“In the South African context smaller businesses seem to be more up to date, they are more agile and move more quickly. Many have no legacy systems to replace. For smaller businesses, if they lose one or two big customers due to downtime they can close their doors. That is what availability means for them. Medium sized, larger businesses and enterprises are far behind. The banks are a perfect example of this. Recently one of the big banks went down for six to seven hours for two days in a row.  Banks and many large enterprises still operate on huge legacy systems which give software developers many headaches, having to develop and write patches that enable them to offer the services today’s customers expect.”

In the recent 2016 Veeam Availability Report it is reported that 84% of IT decision makers agreed that their organisations have an availability gap which results in an unacceptable number of unplanned downtime.

“While regulations compel banks and enterprises to keep records for many years it is fast retrieval that is now the problem. On which tape is it stored, do they still have the equipment to play the old tapes or do they have to look around the industry to find someone who has kept and maintained very old tape drives?  If information was stored a few years ago, the reply is yes we can retrieve the information but can you wait a week or so. Today the information can be pushed into the cloud or in the company’s own private could and be readily available. I can request IT for data from year five month four. They boot up the service, retrieve the required information from the cloud – whether public or private – and get back to me by the time I get back to my desk.  It is true that we today live in an era of instant gratification, it is no different in the IT industry. We are just fortunate that there are systems available to enable IT to deliver.

“To be truly an always on organisation requires a great deal of effort. It is not simply enough to provide employees with devices that enable email access while on the move. It is about guaranteeing access to all resources. During this year I believe we will see data centres being upgraded with the focus on 24/7 access for the always on enterprise.
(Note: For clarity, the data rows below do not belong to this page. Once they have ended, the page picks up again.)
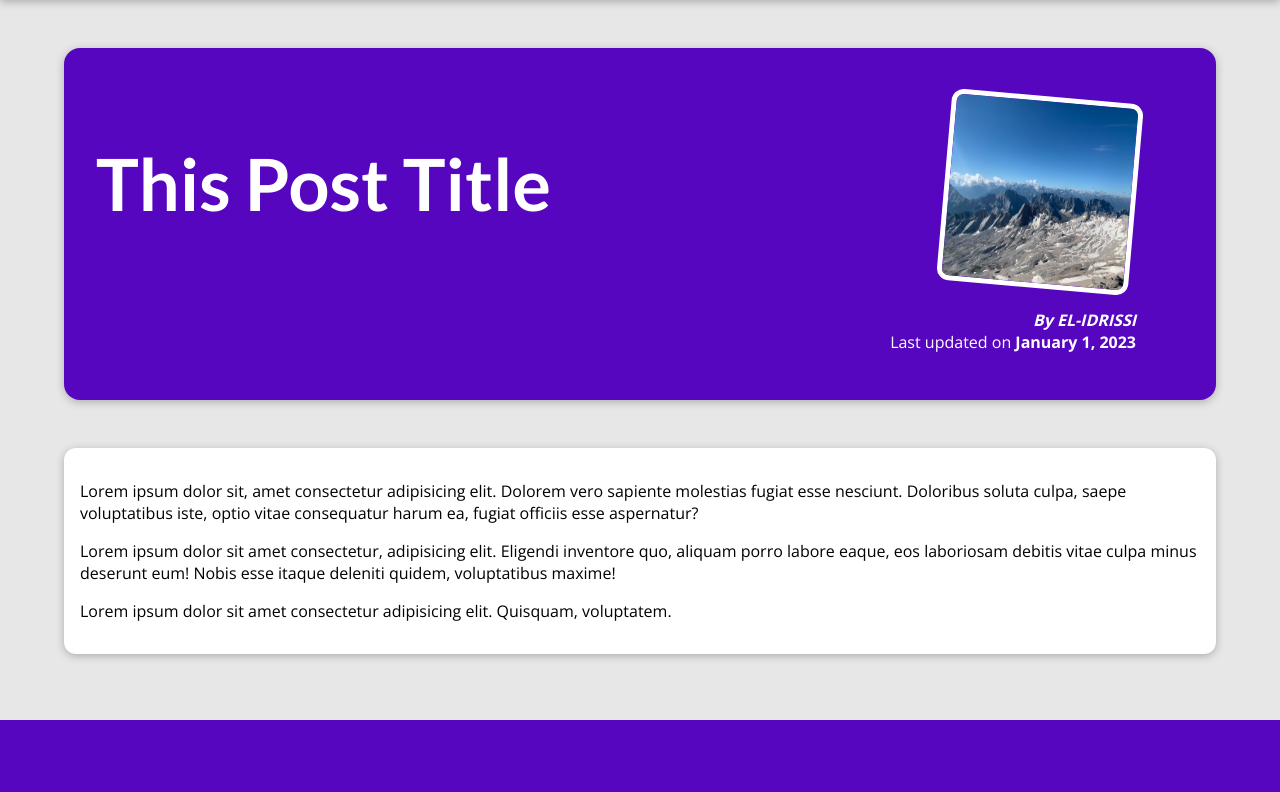
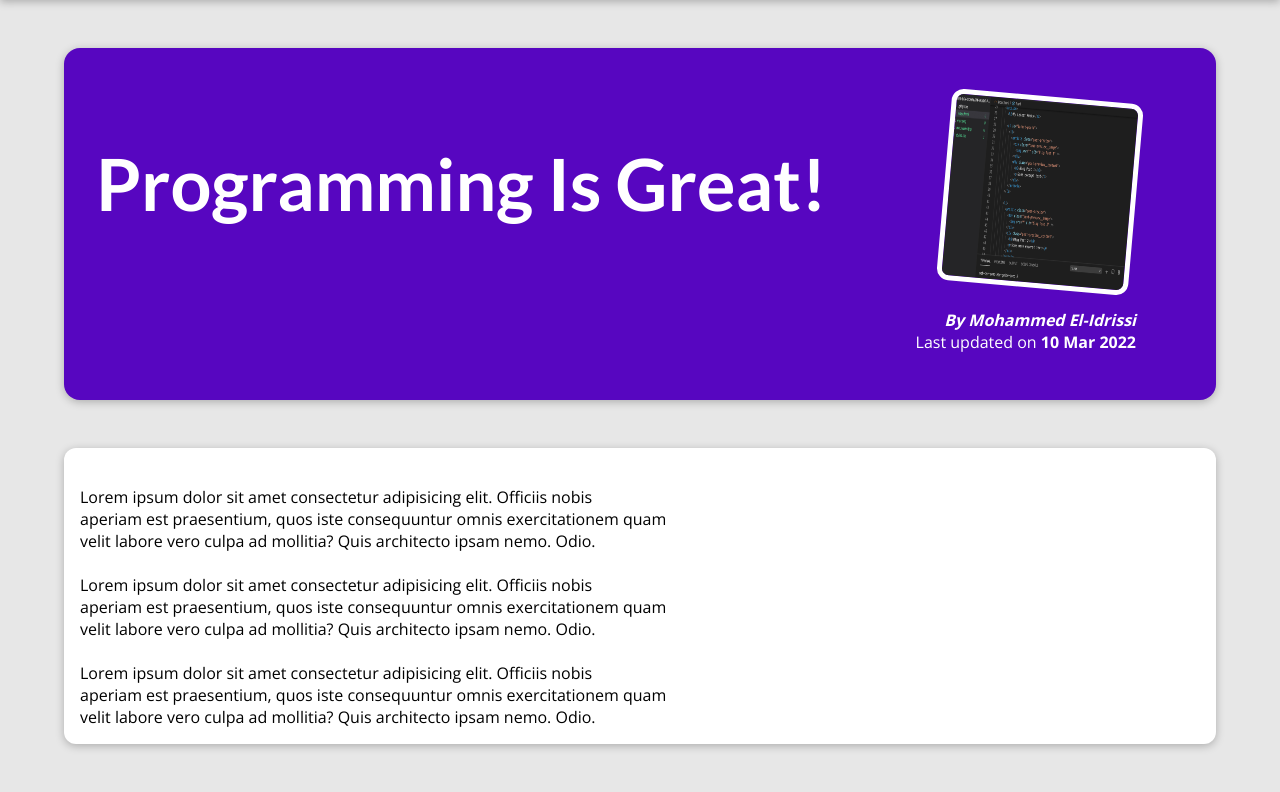
Before and after one commit to ingemedical16/Django, a Django app: page /posts/programming-is-fun in a window 1280 px wide. Shown: the part 80-872 px from the top of the page. Before the commit the page ends 800 px from the top, so only its background shows below. Run offline with Django 5.2, Linux system fonts and the light colour scheme.

Commit message:
Adding post_detail Page

```diff
--- a/005_Blog_The_Basic/my_site/blog/templates/blog/post-detail.html
+++ b/005_Blog_The_Basic/my_site/blog/templates/blog/post-detail.html
@@ -2,27 +2,25 @@
 {% load static %}
 
 {% block title %}
-This Post Title
+{{ post.title }}
 {% endblock %}
 {% block css_files %}
 <link rel="stylesheet" href="{% static 'blog/styles/post-detail.css' %}">
 {% endblock %}
 {% block content %}
 <section id="summary">
-    <h2>This Post Title</h2>
+    <h2>{{ post.title }}</h2>
     <article>
-        <img src="{% static 'blog/images/mountains.jpg' %}" alt="Post Title">
-        <address>By EL-IDRISSI</address>
+        <img src="{% static 'blog/images/'|add:post.image %}" alt="{{ post.title }}">
+        <address>By {{post.author|title}}</address>
             <div>
-                Last updated on <time>January 1, 2023</time>
+                Last updated on <time>{{ post.date|date:"d M Y" }}</time>
             </div>
     </article>
 
 </section>
 <main>
-    <p>Lorem ipsum dolor sit, amet consectetur adipisicing elit. Dolorem vero sapiente molestias fugiat esse nesciunt. Doloribus soluta culpa, saepe voluptatibus iste, optio vitae consequatur harum ea, fugiat officiis esse aspernatur?</p>
-    <p>Lorem ipsum dolor sit amet consectetur, adipisicing elit. Eligendi inventore quo, aliquam porro labore eaque, eos laboriosam debitis vitae culpa minus deserunt eum! Nobis esse itaque deleniti quidem, voluptatibus maxime!</p>
-    <p>Lorem ipsum dolor sit amet consectetur adipisicing elit. Quisquam, voluptatem.</p>
+    {{ post.content|linebreaksbr }}
 
 </main>
 {% endblock %}
--- a/005_Blog_The_Basic/my_site/blog/views.py
+++ b/005_Blog_The_Basic/my_site/blog/views.py
@@ -80,7 +80,12 @@ def index(request):
     })
 
 def posts(request):
-    return render(request, 'blog/all-posts.html')
+    return render(request, 'blog/all-posts.html',{
+        "all_posts": all_posts
+    })
 
 def post_detail(request,slug):
-    return render(request, 'blog/post-detail.html')
+    identified_post = next(post for post in all_posts if post['slug'] == slug)
+    return render(request, 'blog/post-detail.html',{
+        "post": identified_post
+    })
```
Also changed, not shown: 005_Blog_The_Basic/my_site/blog/templates/blog/all-posts.html (+3 -5 lines).
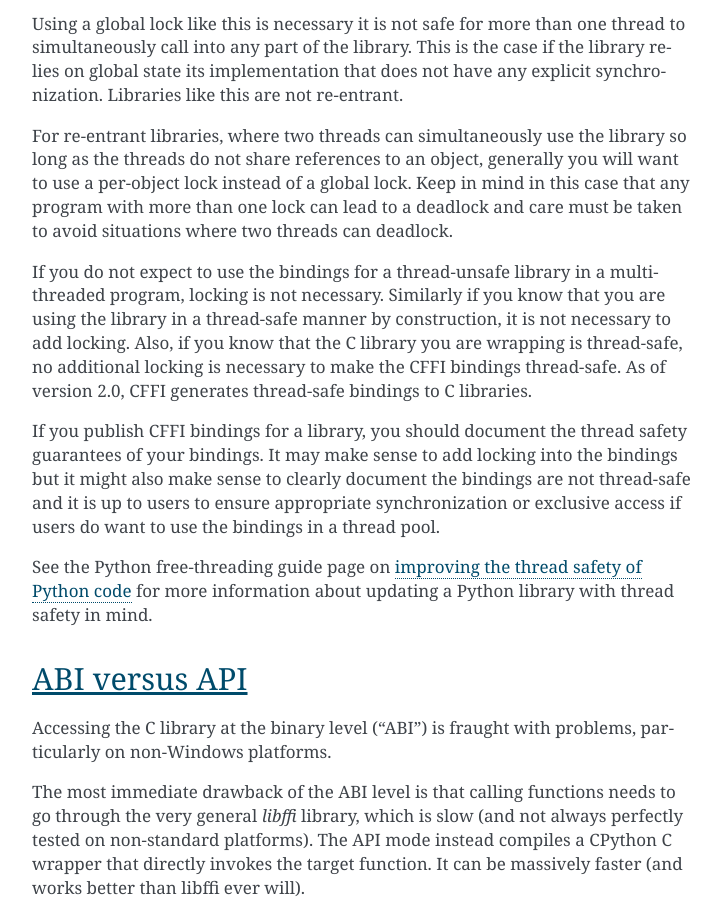
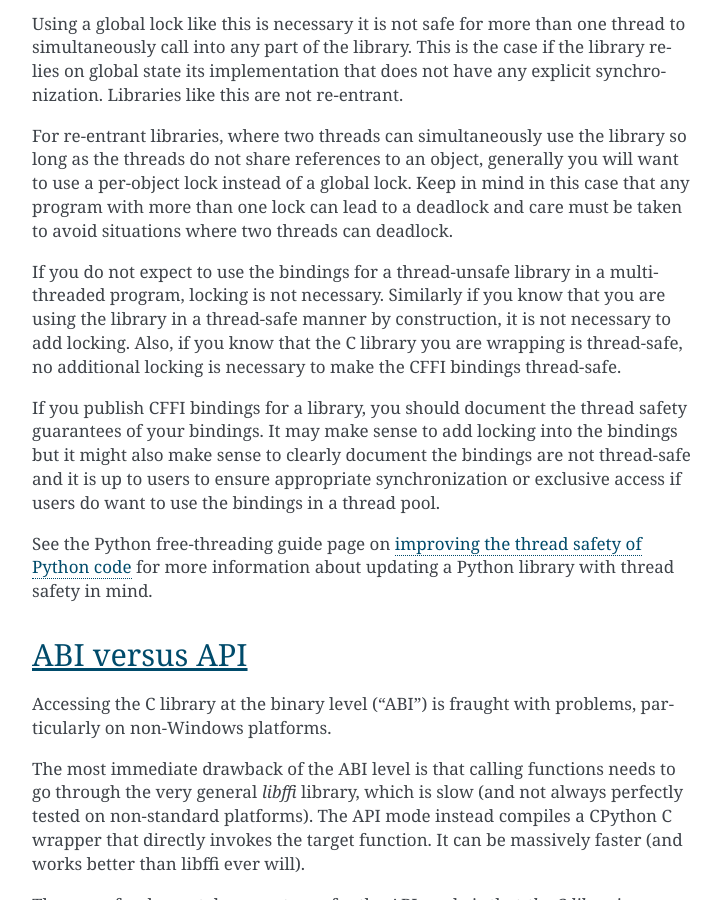
Before and after one commit to python-cffi/cffi, a Sphinx documentation site: the page built from doc/source/overview.rst, in a window 1280 px wide and 900 px high, scrolled down 13376 px. Shown: the whole window, without its empty margins (388-1109 px from the left). Built offline with Sphinx 7.4.7, drawn with Linux system fonts in a browser that asks for light colours; some of the changed text lies outside the part shown.

Commit message:
Delete incorrect statements

```diff
--- a/doc/source/overview.rst
+++ b/doc/source/overview.rst
@@ -613,8 +613,7 @@
 If the C library you are wrapping is not thread-safe, then it is not thread-safe
 to use the library via Python without adding some kind of locking. If the
 library *is* thread-safe, then no additional locking is necessary to ensure the
-thread safety of CFFI itself. As of version 2.0, CFFI generates thread-safe
-bindings.
+thread safety of CFFI itself.
 
 Let's make that concrete by wrapping some code that is not thread-safe due to
 use of a C global variable:
@@ -733,8 +732,7 @@
 are using the library in a thread-safe manner by construction, it is not
 necessary to add locking. Also, if you know that the C library you are wrapping
 is thread-safe, no additional locking is necessary to make the CFFI bindings
-thread-safe. As of version 2.0, CFFI generates thread-safe bindings to C
-libraries.
+thread-safe.
 
 If you publish CFFI bindings for a library, you should document the thread
 safety guarantees of your bindings. It may make sense to add locking into the
```
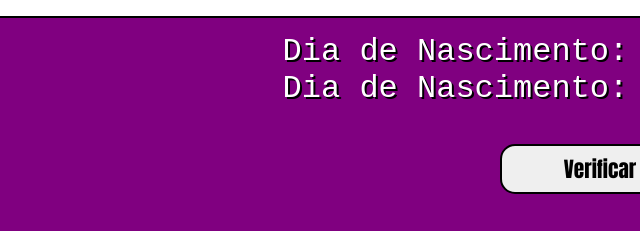
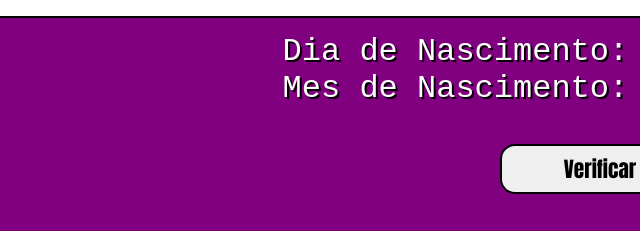
Before and after one commit to Hanufu/verificar_signos, a plain HTML site: page index.html in a window 1280 px wide. Shown: the part 197-428 px from the top of the page, 40-680 px from the left. Drawn offline with Linux system fonts and the light colour scheme.

Commit message:
Alterando o Label para 'Dia e Mes' estava "dia e dia"
erro de digitação no label com id 'mes' estava dia de nascimento, sendo que era para está "Mes"

```diff
--- a/index.html
+++ b/index.html
@@ -17,7 +17,7 @@
         <div id="formularios">
             <label for="dia">Dia de Nascimento: <input type="number" class='input' name="dia" id="dia"></label>
             <br />
-            <label for="mes">Dia de Nascimento: <input type="number" class='input' name="mes" id="mes"></label>
+            <label for="mes">Mes de Nascimento: <input type="number" class='input' name="mes" id="mes"></label>
             <br />
             <br />
             <input type="button" value="Verificar" id="button" onclick="verificar()">
```
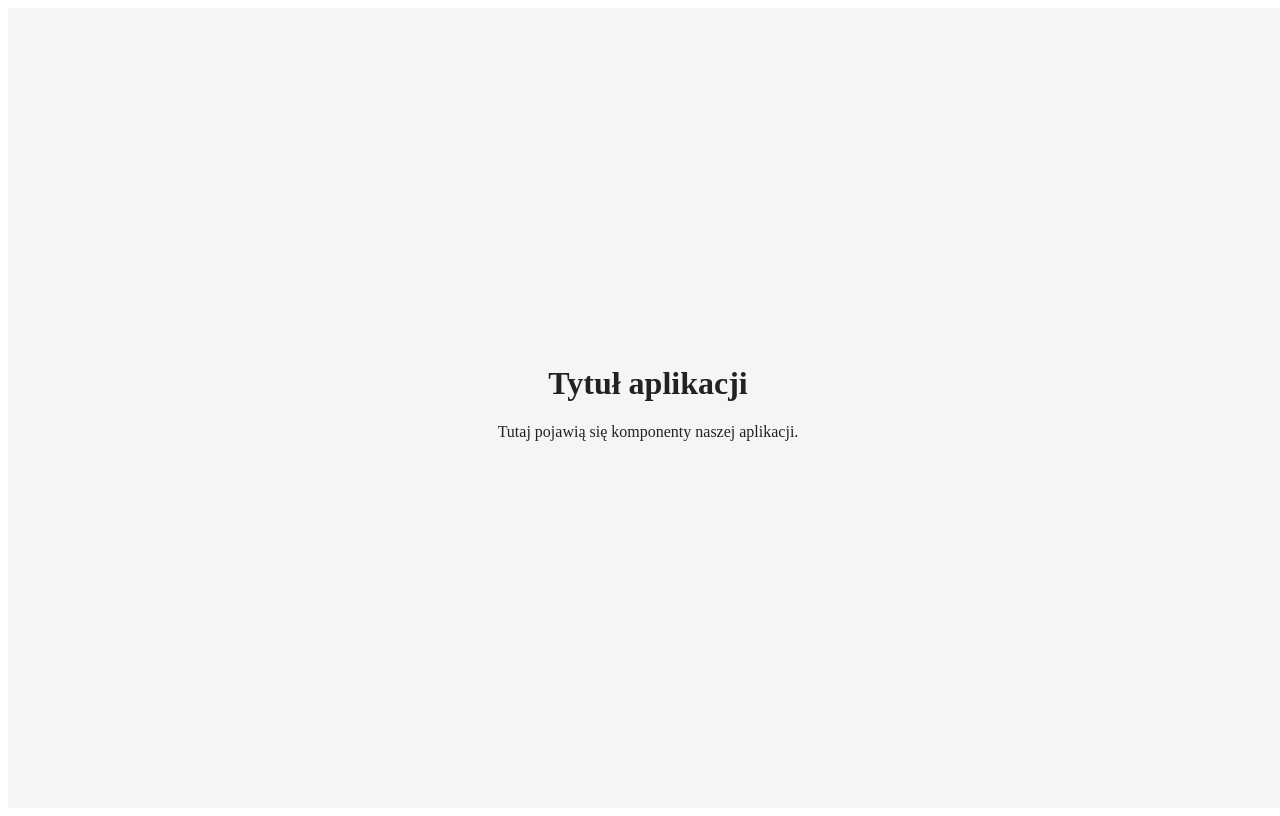
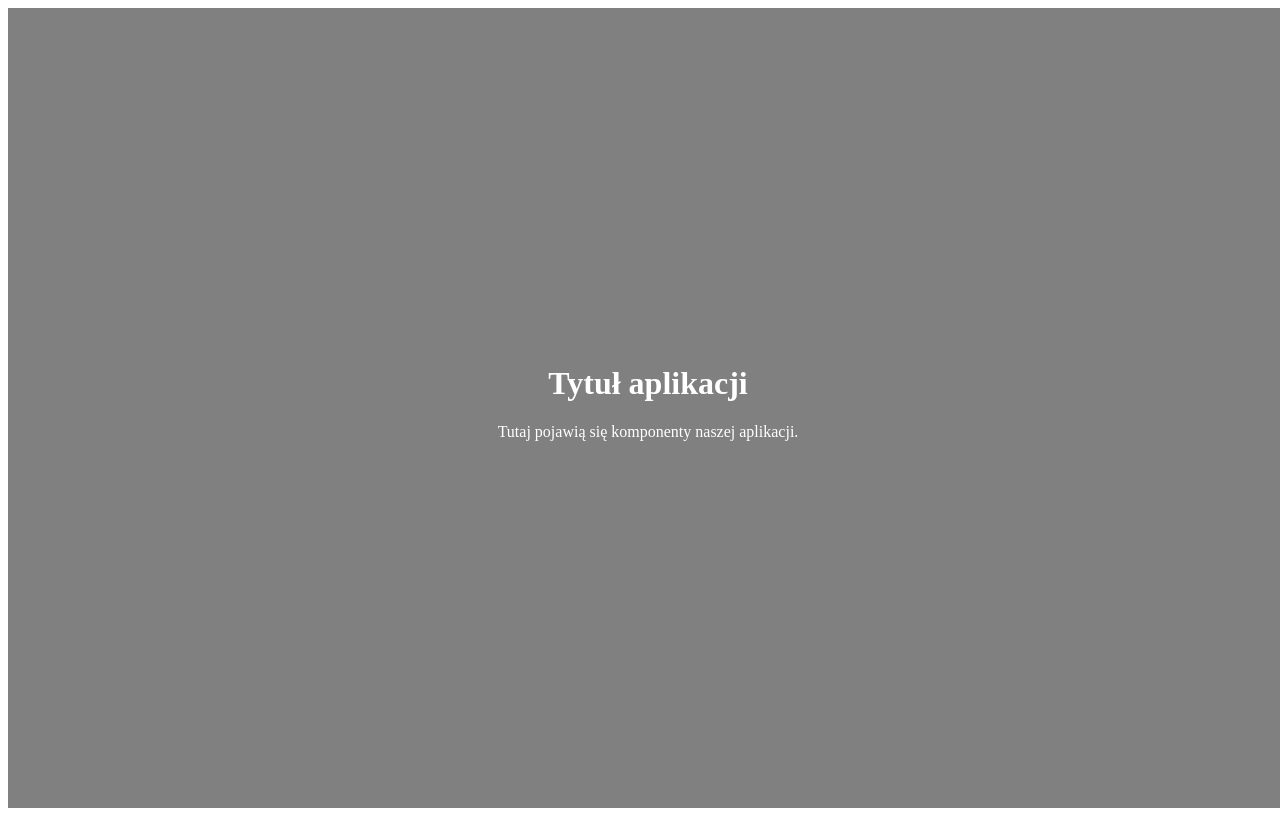
Before and after one commit to Basiakus/Webpack-Todo-App, a React app: page / in a window 1280 px wide. Built offline with nearby package versions, Linux system fonts and the light colour scheme.

Commit message:
npm webpack

```diff
--- a/src/containers/App.css
+++ b/src/containers/App.css
@@ -1,6 +1,6 @@
 .TodoApp {
-    background-color: #F5F5F5;
-    color: #222;
+    background-color: gray;
+    color: white;
     display: flex;
     flex-direction: column;
     flex-wrap: nowrap;
--- a/src/containers/App.js
+++ b/src/containers/App.js
@@ -41,7 +41,7 @@ class App extends React.Component {
             <div className={style.TodoApp}>
                 <Title title='Tytuł aplikacji' />
                     Tutaj pojawią się komponenty naszej aplikacji.
-                 <TodoList list={this.state.data} action={this.removeTodo.bind(this)}/>
+                <TodoList list={this.state.data} action={this.removeTodo.bind(this)}/>
             </div>
         );
     }
--- a/webpack.config.js
+++ b/webpack.config.js
@@ -3,6 +3,8 @@ var webpack = require('webpack');
 var HtmlWebpackPlugin = require('html-webpack-plugin');
 var UglifyJSPlugin = require('uglifyjs-webpack-plugin');
 var OptimizeJsPlugin = require('optimize-js-plugin');
+
+
 
 //webpack.config.js
 module.exports = {
@@ -44,3 +46,5 @@ module.exports = {
         ]
     }
 };
+var env = process.env.NODE_ENV;
+console.log('NODE_ENV:', env);
```
Also changed, not shown: package.json (+5 -2 lines), 2 other files (tests, documents, lock files or other folders).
Having said that, cloud is currently underutilised. The majority of the IT decision makers who responded to the survey for the Availability Report are using cloud as a backup with the emphasis on recovering data in case something goes wrong, instead of using it to use backups more creatively in order to increase availability.

“After heavily investing in legacy systems over the years, decision makers cannot afford to rip and replace their entire infrastructure. As more businesses place availability at the heart of their plans, the industry will see a push towards hybrid cloud adoption in the enterprise. The hybrid approach provides a practical and cost-effective opportunity to move some of the workload into the cloud. In doing so, decision makers will reap the benefit of having peace of mind that availability is taken care of when it comes to mission-critical data. With this migration, companies across industry sectors will be able to transform their business strategies and economic models to be more reflective of the dynamic always on environment.

“From my interaction with the industry I detect a greater urgency to ensure that customers are spared downtime whether it is banking or online shopping,” said Schück.